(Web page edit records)
<<<<

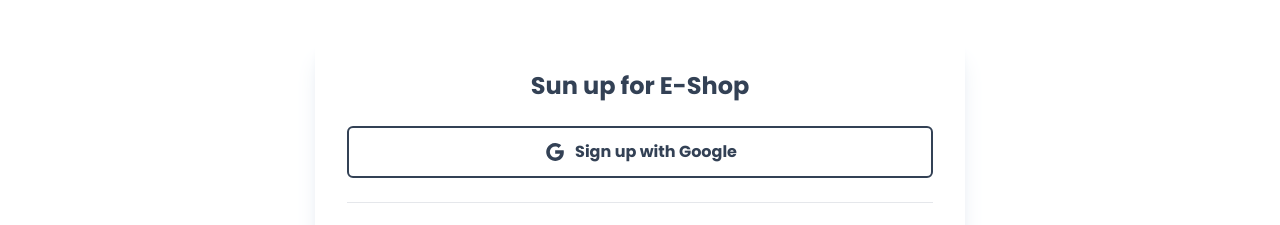
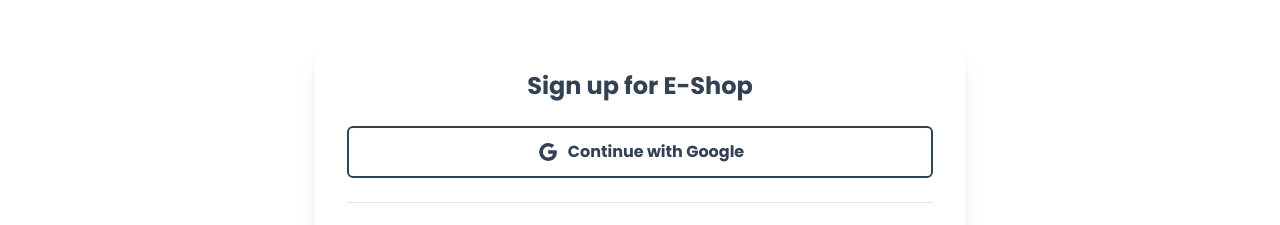
Before and after one commit to karnowsky1/Ecommerce-Project, a Next.js app in the folder e-store/: page /register in a window 1280 px wide. Shown: the part 133-358 px from the top of the page. Built offline with nearby package versions, Linux system fonts and the light colour scheme; no server answers; a web font is replaced by a local one.

Commit message:
set up google oAuth. Sign out redirects user to login screen

```diff
--- a/e-store/app/components/nav/UserMenu.tsx
+++ b/e-store/app/components/nav/UserMenu.tsx
@@ -27,7 +27,7 @@
           onClick={toggleOpen}
           className="p-2 border-[1px] border-slate-400 flex flex-row items-center gap-1 rounded-full cursor-pointer hover:shadow-md transition text-slate-700"
         >
-          <Avatar />
+          <Avatar src={currentUser?.image} />
           <AiFillCaretDown />
         </div>
         {isOpen && (
@@ -43,7 +43,7 @@
                 <hr />
                 <MenuItem onClick={() => {
                   toggleOpen()
-                  signOut()
+                  signOut({ callbackUrl: "http://localhost:3000/login"})
                   }}>
                   Logout
                 </MenuItem>
--- a/e-store/app/login/LoginForm.tsx
+++ b/e-store/app/login/LoginForm.tsx
@@ -65,7 +65,7 @@
         outline
         label="Continue with Google"
         icon={AiOutlineGoogle}
-        onClick={() => {}}
+        onClick={() => {signIn("google")}}
       />
       <hr className="bg-slate-300 w-full h-px" />
       <Input
--- a/e-store/app/register/RegisterForm.tsx
+++ b/e-store/app/register/RegisterForm.tsx
@@ -68,12 +68,12 @@
 
   return (
     <>
-      <Heading title="Sun up for E-Shop" />
+      <Heading title="Sign up for E-Shop" />
       <Button
         outline
-        label="Sign up with Google"
+        label="Continue with Google"
         icon={AiOutlineGoogle}
-        onClick={() => {}}
+        onClick={() => {signIn("google")}}
       />
       <hr className="bg-slate-300 w-full h-px" />
       <Input
```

>>>>

**WHAT YOU ARE ASKED TO DO**
Skipping any images, write out all the data exactly.

**RESULT OF THE EXERCISE**
Before and after one commit to karnowsky1/Ecommerce-Project, a Next.js app in the folder e-store/: page /register in a window 1280 px wide. Shown: the part 133-358 px from the top of the page. Built offline with nearby package versions, Linux system fonts and the light colour scheme; no server answers; a web font is replaced by a local one.

Commit message:
set up google oAuth. Sign out redirects user to login screen

```diff
--- a/e-store/app/components/nav/UserMenu.tsx
+++ b/e-store/app/components/nav/UserMenu.tsx
@@ -27,7 +27,7 @@
           onClick={toggleOpen}
           className="p-2 border-[1px] border-slate-400 flex flex-row items-center gap-1 rounded-full cursor-pointer hover:shadow-md transition text-slate-700"
         >
-          <Avatar />
+          <Avatar src={currentUser?.image} />
           <AiFillCaretDown />
         </div>
         {isOpen && (
@@ -43,7 +43,7 @@
                 <hr />
                 <MenuItem onClick={() => {
                   toggleOpen()
-                  signOut()
+                  signOut({ callbackUrl: "http://localhost:3000/login"})
                   }}>
                   Logout
                 </MenuItem>
--- a/e-store/app/login/LoginForm.tsx
+++ b/e-store/app/login/LoginForm.tsx
@@ -65,7 +65,7 @@
         outline
         label="Continue with Google"
         icon={AiOutlineGoogle}
-        onClick={() => {}}
+        onClick={() => {signIn("google")}}
       />
       <hr className="bg-slate-300 w-full h-px" />
       <Input
--- a/e-store/app/register/RegisterForm.tsx
+++ b/e-store/app/register/RegisterForm.tsx
@@ -68,12 +68,12 @@
 
   return (
     <>
-      <Heading title="Sun up for E-Shop" />
+      <Heading title="Sign up for E-Shop" />
       <Button
         outline
-        label="Sign up with Google"
+        label="Continue with Google"
         icon={AiOutlineGoogle}
-        onClick={() => {}}
+        onClick={() => {signIn("google")}}
       />
       <hr className="bg-slate-300 w-full h-px" />
       <Input
```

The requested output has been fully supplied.